◆ **Given data**
☆ ☆ ☆
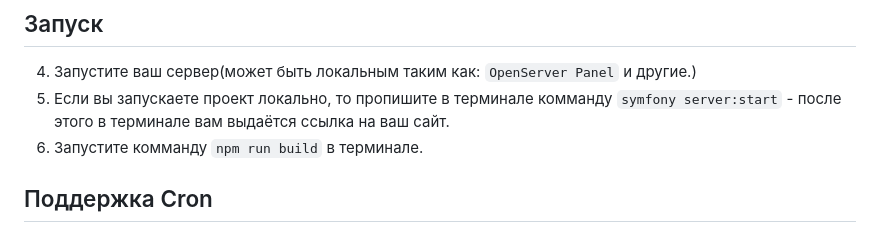
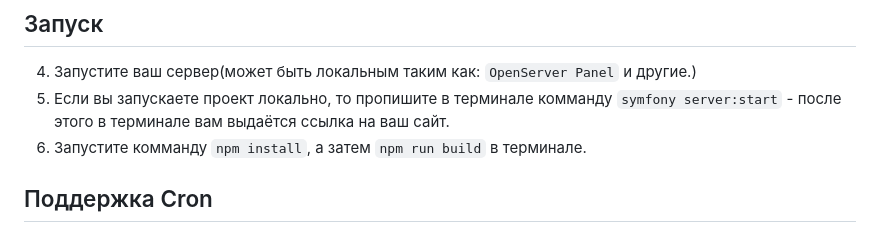
Before and after one commit to ToRpeDaBanana/pasteTest, a Markdown page: README.md, the part around the change. GitHub-like rendering.

```diff
--- a/README.md
+++ b/README.md
@@ -17,7 +17,7 @@
 ## Запуск
 4. Запустите ваш сервер(может быть локальным таким как: `OpenServer Panel` и другие.)
 5. Если вы запускаете проект локально, то пропишите в терминале комманду `symfony server:start` - после этого в терминале вам выдаётся ссылка на ваш сайт.
-6. Запустите комманду `npm run build` в терминале.
+6. Запустите комманду `npm install`, а затем `npm run build` в терминале.
 ## Поддержка Cron
 
 Для автоматического удаления старых записей вы можете использовать Cron, вместо вызова сервиса очистки в контроллере при загрузке страницы.
```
☆ ☆ ☆
◆ **Work item**
Everything in the records above is to be copied exactly, except the pictures.

◆ **Result of this exercise**
Before and after one commit to ToRpeDaBanana/pasteTest, a Markdown page: README.md, the part around the change. GitHub-like rendering.

```diff
--- a/README.md
+++ b/README.md
@@ -17,7 +17,7 @@
 ## Запуск
 4. Запустите ваш сервер(может быть локальным таким как: `OpenServer Panel` и другие.)
 5. Если вы запускаете проект локально, то пропишите в терминале комманду `symfony server:start` - после этого в терминале вам выдаётся ссылка на ваш сайт.
-6. Запустите комманду `npm run build` в терминале.
+6. Запустите комманду `npm install`, а затем `npm run build` в терминале.
 ## Поддержка Cron
 
 Для автоматического удаления старых записей вы можете использовать Cron, вместо вызова сервиса очистки в контроллере при загрузке страницы.
```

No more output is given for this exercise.